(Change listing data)
▬▬▬▬▬▬▬▬▬▬

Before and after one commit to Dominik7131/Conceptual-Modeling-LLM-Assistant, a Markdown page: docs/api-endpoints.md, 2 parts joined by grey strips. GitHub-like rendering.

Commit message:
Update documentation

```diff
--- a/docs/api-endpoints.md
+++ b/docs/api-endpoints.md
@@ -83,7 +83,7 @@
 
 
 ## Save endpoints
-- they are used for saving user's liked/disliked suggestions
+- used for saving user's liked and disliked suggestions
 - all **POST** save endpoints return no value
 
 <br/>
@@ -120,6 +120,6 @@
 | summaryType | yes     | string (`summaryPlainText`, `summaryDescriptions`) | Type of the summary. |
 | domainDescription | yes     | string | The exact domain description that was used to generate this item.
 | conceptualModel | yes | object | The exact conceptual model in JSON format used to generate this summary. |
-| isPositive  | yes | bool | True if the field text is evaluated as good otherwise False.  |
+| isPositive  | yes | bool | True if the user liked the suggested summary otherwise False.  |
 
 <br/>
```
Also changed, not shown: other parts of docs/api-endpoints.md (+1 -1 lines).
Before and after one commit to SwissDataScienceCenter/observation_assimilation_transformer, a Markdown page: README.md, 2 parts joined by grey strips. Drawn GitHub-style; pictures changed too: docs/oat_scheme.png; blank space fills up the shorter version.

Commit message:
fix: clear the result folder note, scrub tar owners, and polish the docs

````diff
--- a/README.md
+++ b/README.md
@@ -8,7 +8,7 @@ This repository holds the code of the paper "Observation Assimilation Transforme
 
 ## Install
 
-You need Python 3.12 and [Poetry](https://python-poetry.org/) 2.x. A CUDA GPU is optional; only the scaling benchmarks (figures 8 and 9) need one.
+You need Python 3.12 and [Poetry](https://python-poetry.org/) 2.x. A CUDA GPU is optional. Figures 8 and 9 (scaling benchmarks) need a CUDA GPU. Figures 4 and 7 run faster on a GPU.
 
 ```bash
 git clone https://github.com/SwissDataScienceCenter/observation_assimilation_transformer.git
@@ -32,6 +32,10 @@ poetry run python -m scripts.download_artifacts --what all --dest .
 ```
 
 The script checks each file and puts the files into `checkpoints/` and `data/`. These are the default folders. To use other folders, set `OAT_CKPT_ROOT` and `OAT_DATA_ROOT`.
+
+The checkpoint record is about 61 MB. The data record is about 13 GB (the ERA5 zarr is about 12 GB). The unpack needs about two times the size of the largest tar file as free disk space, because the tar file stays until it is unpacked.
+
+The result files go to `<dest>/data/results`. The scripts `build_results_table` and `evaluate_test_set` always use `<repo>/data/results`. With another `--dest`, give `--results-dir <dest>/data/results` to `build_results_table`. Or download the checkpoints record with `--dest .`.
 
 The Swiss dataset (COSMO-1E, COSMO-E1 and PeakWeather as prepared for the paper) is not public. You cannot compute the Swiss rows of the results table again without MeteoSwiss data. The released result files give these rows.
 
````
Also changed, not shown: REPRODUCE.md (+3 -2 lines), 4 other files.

▬▬▬▬▬▬▬▬▬▬

Write out every record exactly as it appears above.

» Exercise solution
Before and after one commit to Dominik7131/Conceptual-Modeling-LLM-Assistant, a Markdown page: docs/api-endpoints.md, 2 parts joined by grey strips. GitHub-like rendering.

Commit message:
Update documentation

```diff
--- a/docs/api-endpoints.md
+++ b/docs/api-endpoints.md
@@ -83,7 +83,7 @@
 
 
 ## Save endpoints
-- they are used for saving user's liked/disliked suggestions
+- used for saving user's liked and disliked suggestions
 - all **POST** save endpoints return no value
 
 <br/>
@@ -120,6 +120,6 @@
 | summaryType | yes     | string (`summaryPlainText`, `summaryDescriptions`) | Type of the summary. |
 | domainDescription | yes     | string | The exact domain description that was used to generate this item.
 | conceptualModel | yes | object | The exact conceptual model in JSON format used to generate this summary. |
-| isPositive  | yes | bool | True if the field text is evaluated as good otherwise False.  |
+| isPositive  | yes | bool | True if the user liked the suggested summary otherwise False.  |
 
 <br/>
```
Also changed, not shown: other parts of docs/api-endpoints.md (+1 -1 lines).
Before and after one commit to SwissDataScienceCenter/observation_assimilation_transformer, a Markdown page: README.md, 2 parts joined by grey strips. Drawn GitHub-style; pictures changed too: docs/oat_scheme.png; blank space fills up the shorter version.

Commit message:
fix: clear the result folder note, scrub tar owners, and polish the docs

````diff
--- a/README.md
+++ b/README.md
@@ -8,7 +8,7 @@ This repository holds the code of the paper "Observation Assimilation Transforme
 
 ## Install
 
-You need Python 3.12 and [Poetry](https://python-poetry.org/) 2.x. A CUDA GPU is optional; only the scaling benchmarks (figures 8 and 9) need one.
+You need Python 3.12 and [Poetry](https://python-poetry.org/) 2.x. A CUDA GPU is optional. Figures 8 and 9 (scaling benchmarks) need a CUDA GPU. Figures 4 and 7 run faster on a GPU.
 
 ```bash
 git clone https://github.com/SwissDataScienceCenter/observation_assimilation_transformer.git
@@ -32,6 +32,10 @@ poetry run python -m scripts.download_artifacts --what all --dest .
 ```
 
 The script checks each file and puts the files into `checkpoints/` and `data/`. These are the default folders. To use other folders, set `OAT_CKPT_ROOT` and `OAT_DATA_ROOT`.
+
+The checkpoint record is about 61 MB. The data record is about 13 GB (the ERA5 zarr is about 12 GB). The unpack needs about two times the size of the largest tar file as free disk space, because the tar file stays until it is unpacked.
+
+The result files go to `<dest>/data/results`. The scripts `build_results_table` and `evaluate_test_set` always use `<repo>/data/results`. With another `--dest`, give `--results-dir <dest>/data/results` to `build_results_table`. Or download the checkpoints record with `--dest .`.
 
 The Swiss dataset (COSMO-1E, COSMO-E1 and PeakWeather as prepared for the paper) is not public. You cannot compute the Swiss rows of the results table again without MeteoSwiss data. The released result files give these rows.
 
````
Also changed, not shown: REPRODUCE.md (+3 -2 lines), 4 other files.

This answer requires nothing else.